When the subject of quotas for the Chinese rare-earth industry comes up, we’re generally talking about export quotas, which control (in theory at least) how much material may be shipped out of China, in any given period, and by which companies. Such quotas are controlled by the Chinese Ministry of Commerce (MOC) and their existence is at the heart of the recent WTO complaints filed by the USA, Japan and the EU, against China.
There are, however, at least two other sets of quotas that affect the rare-earth industry in China. The first concerns the separation and smelting of rare-earth products, controlled by the Chinese Ministry of Industry and Information Technology (MIIT); the other concerns mining quotas, controlled by the Chinese Ministry of Land and Resources (MLR). Of the two, the mining quotas are usually the more prominent, and each year, usually sometime in March, the MLR publishes a list of the mining quotas that have been allocated to each province or region in China.
Each year that is, until this year.

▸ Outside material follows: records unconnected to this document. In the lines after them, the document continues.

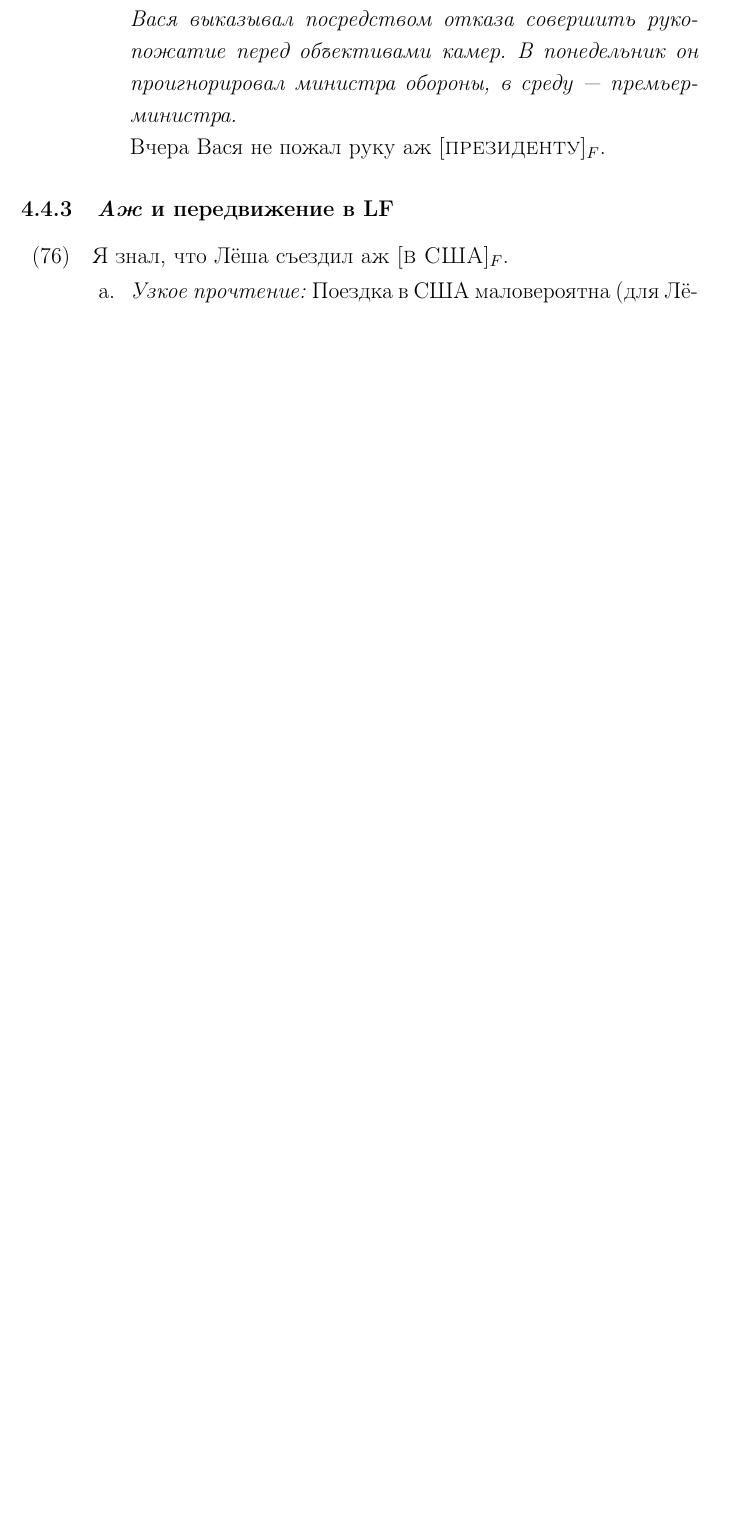
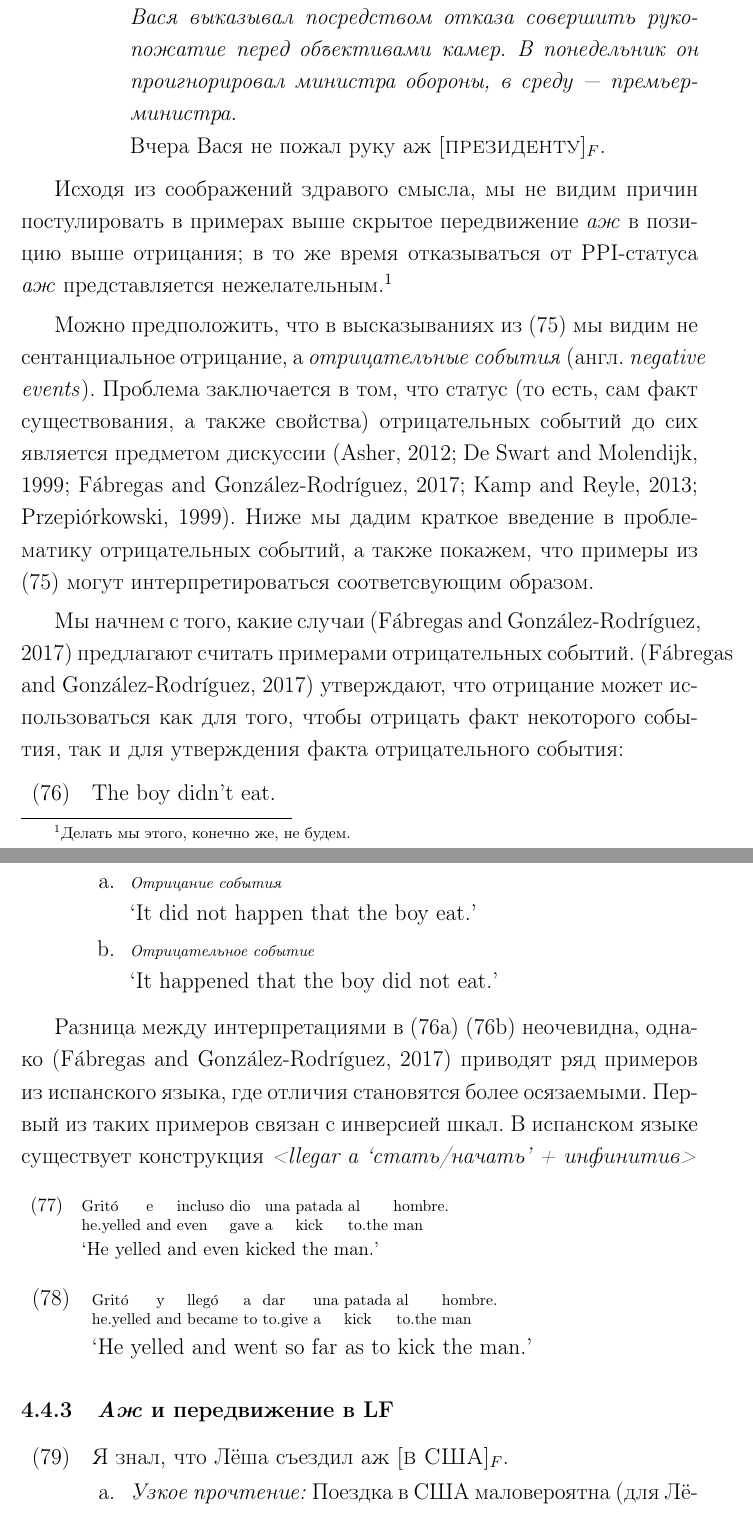
Before and after one commit to zavgorodnii/masters, a LaTeX thesis (zavgorodny_diplom.tex): part of page 40 of 48 before the commit and two parts of pages 40 and 41 of 50 after it, the two joined at a grey line, cut so that both start at the same text, the shorter picture padded with empty space. Compiled offline with LaTeX, dvips and Ghostscript.

Commit message:
lots about negative events

```diff
--- a/zavgorodny_diplom.tex
+++ b/zavgorodny_diplom.tex
@@ -1000,3 +1001,39 @@
+Исходя из соображений здравого смысла, мы не видим причин постулировать в примерах выше скрытое передвижение \textit{аж} в позицию выше отрицания; в то же время отказываться от PPI-статуса \textit{аж} представляется нежелательным.\footnote{Делать мы этого, конечно же, не будем.}
+
+\medskip
+
+Можно предположить, что в высказываниях из (\ref{azhNegativeEvents}) мы видим не сентанциальное отрицание, а \textit{отрицательные события} (англ. \textit{negative events}). Проблема заключается в том, что статус (то есть, сам факт существования, а также свойства) отрицательных событий до сих является предметом дискуссии \citep{asher2012reference,przepiorkowski1999negative,kamp2013discourse,de1999negation,fabergas2017building}. Ниже мы дадим краткое введение в проблематику отрицательных событий, а также покажем, что примеры из (\ref{azhNegativeEvents}) могут интерпретироваться соответсвующим образом.
+
+\medskip
+
+Мы начнем с того, какие случаи \citep{fabergas2017building} предлагают считать примерами отрицательных событий. \citep{fabergas2017building} утверждают, что отрицание может использоваться как для того, чтобы отрицать факт некоторого события, так и для утверждения факта отрицательного события:
+
+\begin{exe}
+    \ex The boy didn't eat. \begin{xlist}
+        \ex \label{fabergasNegated} {\footnotesize \textit{Отрицание события}} \\ `It did not happen that the boy eat.'
+        \ex \label{fabergasNegative} {\footnotesize \textit{Отрицательное событие}} \\ `It happened that the boy did not eat.'
+    \end{xlist}
+\end{exe}
+
+Разница между интерпретациями в (\ref{fabergasNegated}) (\ref{fabergasNegative}) неочевидна, однако \citep{fabergas2017building} приводят ряд примеров из испанского языка, где отличия становятся более осязаемыми. Первый из таких примеров связан с инверсией шкал. В испанском языке существует конструкция \textit{<llegar a `стать/начать' + инфинитив>}
+
+\medskip
+
+\begingroup
+    \fontsize{12pt}{12pt}\selectfont
+    \begin{exe}
+        \ex \gll Gritó e incluso dio una patada al hombre. \\
+            he.yelled and even gave a kick to.the man \\
+            \glt `He yelled and even kicked the man.'
+    \end{exe}
+\endgroup
+
+\begin{exe}
+    \ex \gll Gritó y llegó a dar una patada al hombre. \\
+        he.yelled and became to to.give a kick to.the man \\
+    \glt `He yelled and went so far as to kick the man.'
+\end{exe}
+
 
 \subsubsection{\textit{Аж} и передвижение в LF}
 
```
Also changed, not shown: bibliography.bib (+44 -0 lines), zavgorodny_diplom.pdf, zavgorodny_diplom.tex (9 more changed lines).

For 2012, the MLR has taken a different approach to the allocation of mining quotas. The first difference is that the ministry does not appear to have published a single list of mining quotas allocated to the provinces and regions, as it has in previous years. Instead, individual departments for land and resources within the provincial and regional governments were apparently sent a notice roughly titled “2012 Tungsten, Antimony And Rare Earth Mining Quotas (First Batch)” (a copy of which is not available online) indicating the mining quota allocated, and the companies to whom those quotas were to be assigned.
This latter point is also something of a change; it is my understanding that previously the provincial/ regional government department got to decide which companies received the mining quotas. I’m going to assume that the MLR has stepped in here to ensure that only companies that meet the pollution control standards as overseen by the Chinese Ministry of Environmental Protection (MEP), may receive mining quotas. This is a similar situation with the allocation of export quotas by the MOC. Sources within China have confirmed that getting quotas of any type for rare-earth production these days, very much depends on being on the MEP’s list of approved companies.
The other significant difference to previous practice, is the allocation of only a first batch of mining quotas to the provinces and regions for 2012. While this batching approach has been normal for rare-earth export quotas for years, to my knowledge this is the first year that it has been applied to the mining quotas. The associated provincial and regional announcements on the mining quotas generally reference the MLR’s desire to reduce over-production of rare earths, and to maintain rare-earth price “stability”.
Just like the split of export quotas by the MOC into light and medium/ heavy rare earths for 2012, it is likely that this batching was done in anticipation of the WTO complaint, and gives China some options for the second batch for 2012 in terms of quantities (probably to be announced sometime at the end of Q3 2012). There is almost certainly significant excessive inventory of all finished rare earths in China at present, so even if the MLR decides to reduce the mining quotas for the second part of 2012, this would have little effect on actual availability (though the effects of the new invoicing system that has been mooted for months, may).
Reducing overall mining quotas for 2012 would bolster any response to the WTO complaint that relies on exceptions relating to pollution control and to protecting “exhaustible natural resources”, as the Chinese could now justifiably point out that the overall restrictions that they have implemented, affect both domestic and foreign companies.
Of the seven out of nine provinces and regions that have announced their mining quotas to date, all but one have received a quota that is 50 percent that of their total allocation for 2011, with the seventh not far off. Two of the provinces, Sichuan and Shandong, do not yet appear to have published any information on their mining quotas for 2012. Whether this is because the mining companies to whom such quotas would be allocated, have not yet passed the pollution control standards, or if it is simply because there has been a delay in publishing the numbers, I am not sure.
The numbers that I was able to obtain can be found in the table below, which also shows the allocations in previous years, for comparison.
Allocations of Chinese rare-earth mining quotas (t). Sources: Chinese Ministry of Land and Resources, provincial/ regional Departments of Land and Resources, TMR estimatesIt should be noted that in previous years, the estimated actual mining production of rare earths in China has been significantly higher than the total mining quotas allocated; in 2010, for example, Chinese sources estimated a total production of around 119,000 t, compared to the 89,200 t of total mining-quota allocations.
As and when we get hold of the numbers for Shandong and Sichuan, I’ll update the table. -By Gareth Hatch